- ASSIGNED TASK
In the entries below, count the lines holding "codeLanguage". Reply with the number only.

── GIVEN ENTRIES ──

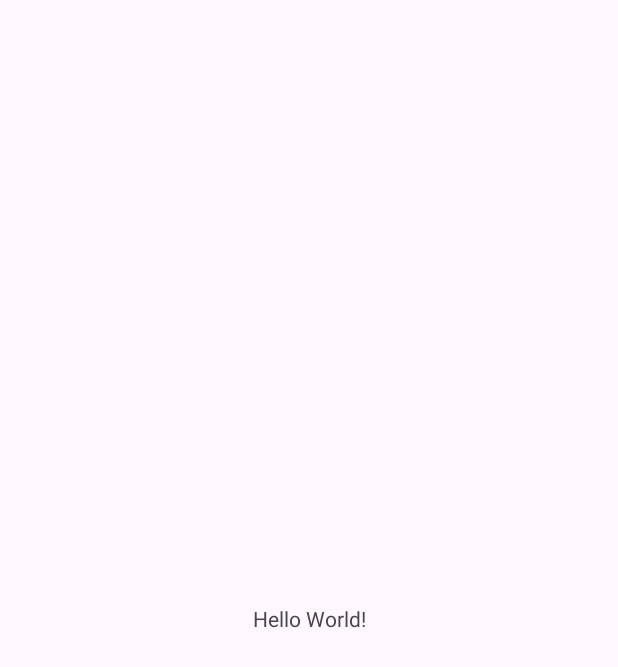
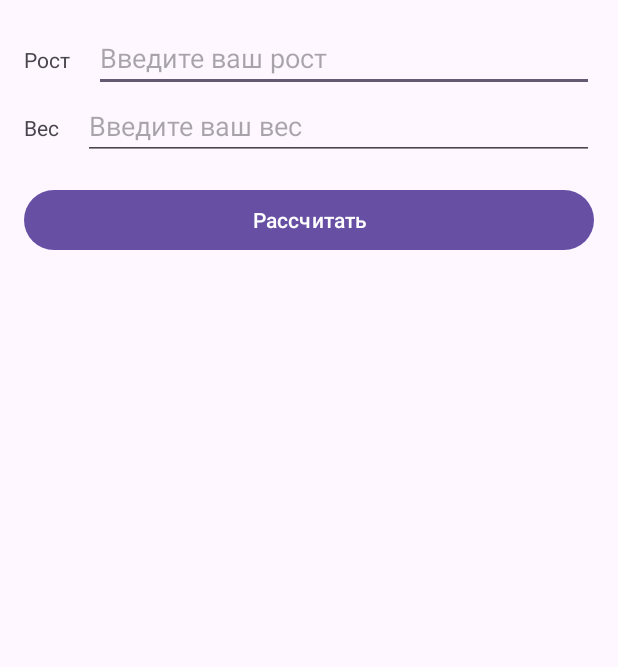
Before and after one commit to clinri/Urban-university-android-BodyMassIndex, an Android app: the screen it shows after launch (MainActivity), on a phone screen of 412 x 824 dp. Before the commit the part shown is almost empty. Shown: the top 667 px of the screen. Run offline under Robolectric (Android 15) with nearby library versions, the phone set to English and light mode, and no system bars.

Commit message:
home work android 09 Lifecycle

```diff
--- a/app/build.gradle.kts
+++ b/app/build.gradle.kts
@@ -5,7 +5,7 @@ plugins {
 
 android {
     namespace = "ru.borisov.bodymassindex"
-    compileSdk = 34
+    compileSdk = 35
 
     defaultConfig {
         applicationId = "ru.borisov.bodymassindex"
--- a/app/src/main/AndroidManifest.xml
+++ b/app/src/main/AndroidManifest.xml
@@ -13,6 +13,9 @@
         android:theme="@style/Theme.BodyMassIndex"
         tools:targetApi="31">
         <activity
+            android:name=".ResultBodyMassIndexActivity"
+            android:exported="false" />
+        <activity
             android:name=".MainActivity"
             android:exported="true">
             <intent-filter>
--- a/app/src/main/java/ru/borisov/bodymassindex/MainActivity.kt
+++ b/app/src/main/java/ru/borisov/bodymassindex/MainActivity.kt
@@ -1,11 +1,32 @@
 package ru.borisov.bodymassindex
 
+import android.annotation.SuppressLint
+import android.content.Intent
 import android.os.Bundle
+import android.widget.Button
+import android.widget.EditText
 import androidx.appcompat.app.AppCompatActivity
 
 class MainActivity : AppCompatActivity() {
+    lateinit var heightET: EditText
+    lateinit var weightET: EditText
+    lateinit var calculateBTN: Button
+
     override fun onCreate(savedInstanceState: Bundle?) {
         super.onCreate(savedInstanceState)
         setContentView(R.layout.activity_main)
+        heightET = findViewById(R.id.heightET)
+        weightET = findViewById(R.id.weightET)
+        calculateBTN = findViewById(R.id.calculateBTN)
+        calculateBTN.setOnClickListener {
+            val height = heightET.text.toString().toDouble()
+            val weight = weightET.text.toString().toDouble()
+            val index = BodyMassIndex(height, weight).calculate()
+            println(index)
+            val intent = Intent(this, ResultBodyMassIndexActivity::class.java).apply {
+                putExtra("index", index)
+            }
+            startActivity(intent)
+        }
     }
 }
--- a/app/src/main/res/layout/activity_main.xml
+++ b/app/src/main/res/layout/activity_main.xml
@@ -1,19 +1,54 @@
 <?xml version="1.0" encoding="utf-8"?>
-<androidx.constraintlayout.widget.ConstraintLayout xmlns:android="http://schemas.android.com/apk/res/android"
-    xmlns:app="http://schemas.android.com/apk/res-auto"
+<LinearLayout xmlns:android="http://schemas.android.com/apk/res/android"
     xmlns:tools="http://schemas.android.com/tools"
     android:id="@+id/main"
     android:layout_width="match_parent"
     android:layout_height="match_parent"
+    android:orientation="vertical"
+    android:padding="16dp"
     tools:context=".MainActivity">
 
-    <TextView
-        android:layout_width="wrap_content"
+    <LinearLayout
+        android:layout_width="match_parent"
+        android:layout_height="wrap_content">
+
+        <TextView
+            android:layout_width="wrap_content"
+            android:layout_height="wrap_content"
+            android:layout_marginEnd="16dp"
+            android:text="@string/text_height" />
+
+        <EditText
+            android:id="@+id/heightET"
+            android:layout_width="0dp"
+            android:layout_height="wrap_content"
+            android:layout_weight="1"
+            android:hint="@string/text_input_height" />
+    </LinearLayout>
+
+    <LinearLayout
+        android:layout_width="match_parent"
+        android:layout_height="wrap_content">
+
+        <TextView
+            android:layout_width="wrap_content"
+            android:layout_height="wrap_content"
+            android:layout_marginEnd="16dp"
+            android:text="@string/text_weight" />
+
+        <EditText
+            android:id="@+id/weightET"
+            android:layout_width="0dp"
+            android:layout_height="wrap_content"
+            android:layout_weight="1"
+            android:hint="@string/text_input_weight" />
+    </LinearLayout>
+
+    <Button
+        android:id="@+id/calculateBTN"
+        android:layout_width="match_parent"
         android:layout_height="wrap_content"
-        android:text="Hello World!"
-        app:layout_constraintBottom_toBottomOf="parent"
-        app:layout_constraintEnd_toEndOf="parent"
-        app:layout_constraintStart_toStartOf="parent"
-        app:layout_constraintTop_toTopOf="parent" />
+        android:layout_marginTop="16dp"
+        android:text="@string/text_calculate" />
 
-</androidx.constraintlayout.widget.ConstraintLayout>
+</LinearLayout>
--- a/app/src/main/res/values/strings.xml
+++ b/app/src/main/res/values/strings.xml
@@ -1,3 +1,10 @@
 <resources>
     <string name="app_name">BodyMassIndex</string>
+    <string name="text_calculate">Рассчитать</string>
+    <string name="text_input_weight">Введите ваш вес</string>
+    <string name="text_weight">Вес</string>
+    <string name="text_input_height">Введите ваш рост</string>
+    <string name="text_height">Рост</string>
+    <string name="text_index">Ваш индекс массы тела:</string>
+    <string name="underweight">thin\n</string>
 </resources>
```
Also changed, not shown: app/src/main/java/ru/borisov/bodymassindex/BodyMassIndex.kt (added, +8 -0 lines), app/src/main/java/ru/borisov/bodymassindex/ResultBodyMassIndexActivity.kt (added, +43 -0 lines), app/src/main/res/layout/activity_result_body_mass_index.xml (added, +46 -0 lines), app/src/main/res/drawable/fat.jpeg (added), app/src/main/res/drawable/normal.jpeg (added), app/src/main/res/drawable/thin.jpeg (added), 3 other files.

───
── GIVEN ENTRIES ──

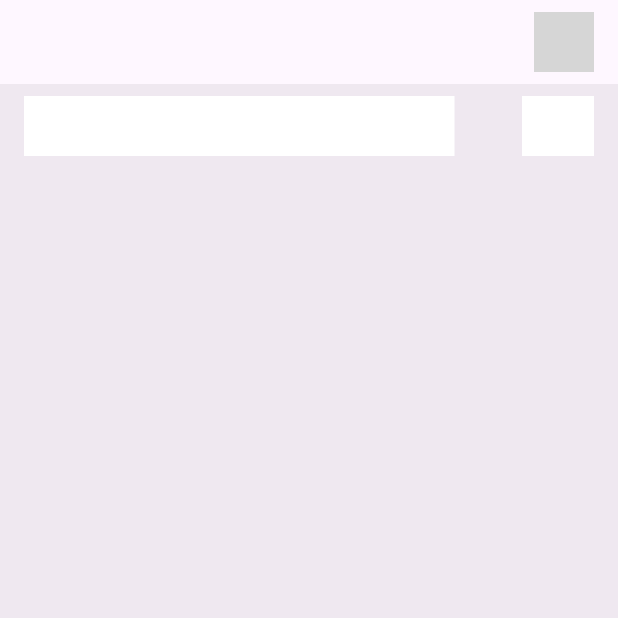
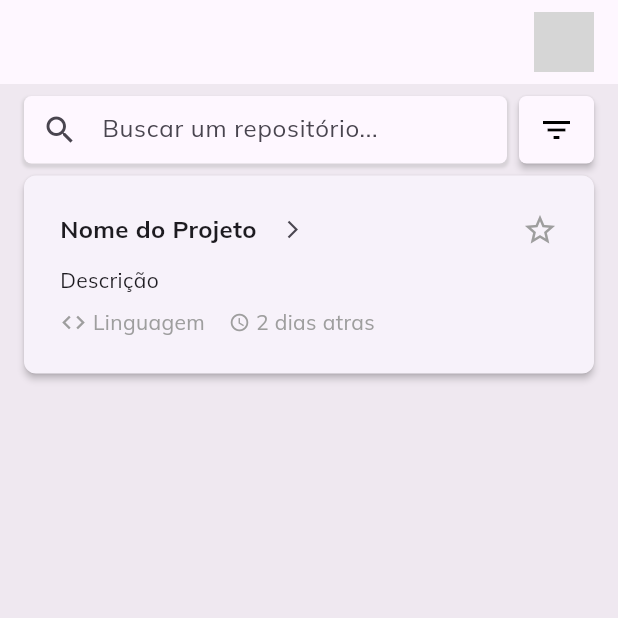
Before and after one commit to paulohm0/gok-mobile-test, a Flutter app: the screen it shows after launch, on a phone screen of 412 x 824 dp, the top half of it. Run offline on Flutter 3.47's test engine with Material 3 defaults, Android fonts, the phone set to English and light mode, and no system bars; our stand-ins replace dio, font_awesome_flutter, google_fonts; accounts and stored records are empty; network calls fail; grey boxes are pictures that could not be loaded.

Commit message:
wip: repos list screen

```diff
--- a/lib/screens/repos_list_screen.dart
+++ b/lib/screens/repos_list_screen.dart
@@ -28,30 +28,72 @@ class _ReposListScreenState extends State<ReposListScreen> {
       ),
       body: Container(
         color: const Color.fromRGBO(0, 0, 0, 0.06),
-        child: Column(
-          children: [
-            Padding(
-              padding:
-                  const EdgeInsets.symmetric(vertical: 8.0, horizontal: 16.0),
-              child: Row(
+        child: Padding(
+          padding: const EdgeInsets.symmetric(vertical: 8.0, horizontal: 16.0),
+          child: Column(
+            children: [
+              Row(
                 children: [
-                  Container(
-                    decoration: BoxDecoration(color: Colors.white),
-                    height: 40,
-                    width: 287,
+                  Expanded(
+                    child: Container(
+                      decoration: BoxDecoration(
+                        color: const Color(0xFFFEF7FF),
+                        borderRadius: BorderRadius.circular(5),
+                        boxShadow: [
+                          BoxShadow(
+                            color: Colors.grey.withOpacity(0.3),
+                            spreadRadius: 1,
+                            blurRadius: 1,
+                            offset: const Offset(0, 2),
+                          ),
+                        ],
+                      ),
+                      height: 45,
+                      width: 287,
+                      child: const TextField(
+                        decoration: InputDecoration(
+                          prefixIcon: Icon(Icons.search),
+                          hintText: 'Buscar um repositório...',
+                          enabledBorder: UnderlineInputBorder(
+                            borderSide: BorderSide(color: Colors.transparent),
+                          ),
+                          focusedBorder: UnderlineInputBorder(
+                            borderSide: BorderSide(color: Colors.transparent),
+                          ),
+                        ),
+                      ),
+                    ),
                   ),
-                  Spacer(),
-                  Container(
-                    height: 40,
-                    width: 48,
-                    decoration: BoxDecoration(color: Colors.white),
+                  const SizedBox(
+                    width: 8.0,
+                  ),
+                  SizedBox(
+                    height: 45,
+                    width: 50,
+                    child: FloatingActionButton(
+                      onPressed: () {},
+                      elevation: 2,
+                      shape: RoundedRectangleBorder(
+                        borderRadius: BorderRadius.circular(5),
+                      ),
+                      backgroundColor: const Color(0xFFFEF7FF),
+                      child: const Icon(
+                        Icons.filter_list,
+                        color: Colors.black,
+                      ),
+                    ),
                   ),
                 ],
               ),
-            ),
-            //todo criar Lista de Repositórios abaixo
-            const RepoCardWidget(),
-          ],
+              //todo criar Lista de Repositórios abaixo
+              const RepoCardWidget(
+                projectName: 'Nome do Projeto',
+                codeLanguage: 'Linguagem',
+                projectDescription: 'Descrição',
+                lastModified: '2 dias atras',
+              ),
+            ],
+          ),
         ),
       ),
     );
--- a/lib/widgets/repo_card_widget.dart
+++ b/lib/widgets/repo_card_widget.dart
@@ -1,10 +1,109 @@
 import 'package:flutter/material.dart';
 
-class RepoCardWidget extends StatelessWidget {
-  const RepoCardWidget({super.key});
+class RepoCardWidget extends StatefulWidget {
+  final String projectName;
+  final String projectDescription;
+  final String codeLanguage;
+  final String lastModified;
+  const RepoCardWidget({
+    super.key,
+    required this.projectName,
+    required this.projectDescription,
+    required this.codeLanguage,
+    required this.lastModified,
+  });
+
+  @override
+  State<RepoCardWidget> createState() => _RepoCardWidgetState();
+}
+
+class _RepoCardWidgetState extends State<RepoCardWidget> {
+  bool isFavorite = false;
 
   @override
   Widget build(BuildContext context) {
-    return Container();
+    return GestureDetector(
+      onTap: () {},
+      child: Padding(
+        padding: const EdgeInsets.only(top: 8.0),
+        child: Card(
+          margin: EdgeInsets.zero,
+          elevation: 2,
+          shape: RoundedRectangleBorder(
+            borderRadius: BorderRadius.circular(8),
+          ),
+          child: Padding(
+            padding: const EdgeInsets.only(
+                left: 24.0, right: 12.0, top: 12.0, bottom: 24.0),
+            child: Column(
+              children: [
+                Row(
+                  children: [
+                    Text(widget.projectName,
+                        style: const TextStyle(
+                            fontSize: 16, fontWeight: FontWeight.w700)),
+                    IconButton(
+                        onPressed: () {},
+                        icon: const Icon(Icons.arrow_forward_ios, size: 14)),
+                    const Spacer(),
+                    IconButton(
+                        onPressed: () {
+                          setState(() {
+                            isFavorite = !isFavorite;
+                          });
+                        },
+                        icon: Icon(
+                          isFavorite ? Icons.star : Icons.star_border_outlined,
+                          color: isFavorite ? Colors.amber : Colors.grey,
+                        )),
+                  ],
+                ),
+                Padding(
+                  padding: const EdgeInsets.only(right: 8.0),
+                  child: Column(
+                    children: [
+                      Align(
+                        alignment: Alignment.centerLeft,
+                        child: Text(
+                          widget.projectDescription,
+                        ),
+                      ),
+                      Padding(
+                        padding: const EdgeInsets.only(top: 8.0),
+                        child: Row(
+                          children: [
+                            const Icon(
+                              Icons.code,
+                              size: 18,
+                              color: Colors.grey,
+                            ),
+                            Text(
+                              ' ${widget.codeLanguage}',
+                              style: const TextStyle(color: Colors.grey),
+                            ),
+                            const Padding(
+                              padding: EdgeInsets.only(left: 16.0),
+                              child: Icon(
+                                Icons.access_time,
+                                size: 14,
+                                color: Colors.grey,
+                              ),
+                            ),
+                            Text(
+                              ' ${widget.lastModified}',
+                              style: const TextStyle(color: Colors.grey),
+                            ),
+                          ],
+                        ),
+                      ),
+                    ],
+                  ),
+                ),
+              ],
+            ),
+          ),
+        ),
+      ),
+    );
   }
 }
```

───
── GIVEN ENTRIES ──

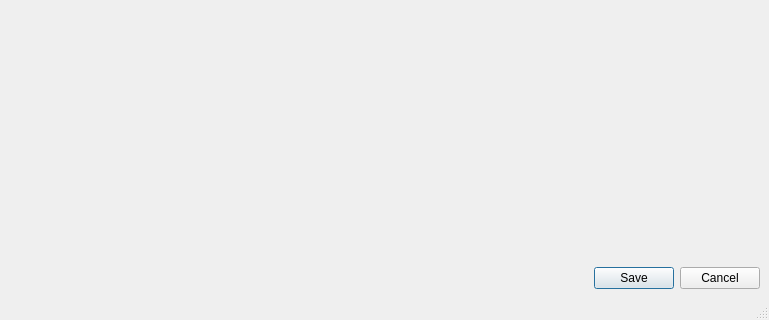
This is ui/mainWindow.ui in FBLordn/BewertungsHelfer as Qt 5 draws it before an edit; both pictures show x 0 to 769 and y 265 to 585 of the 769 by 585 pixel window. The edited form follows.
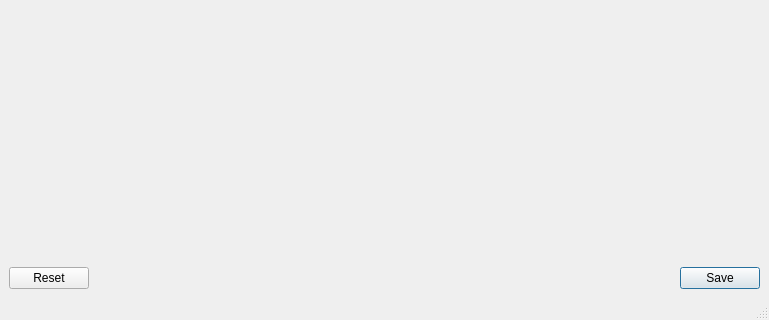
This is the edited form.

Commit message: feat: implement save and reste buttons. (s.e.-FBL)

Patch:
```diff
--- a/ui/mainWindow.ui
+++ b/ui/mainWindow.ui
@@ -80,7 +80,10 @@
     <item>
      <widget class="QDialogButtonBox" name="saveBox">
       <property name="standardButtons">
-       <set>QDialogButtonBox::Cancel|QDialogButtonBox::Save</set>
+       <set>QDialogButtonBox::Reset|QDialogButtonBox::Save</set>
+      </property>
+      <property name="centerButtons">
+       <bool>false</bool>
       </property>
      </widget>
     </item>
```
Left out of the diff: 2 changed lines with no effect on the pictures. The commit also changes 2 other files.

───

- TASK RESULT
4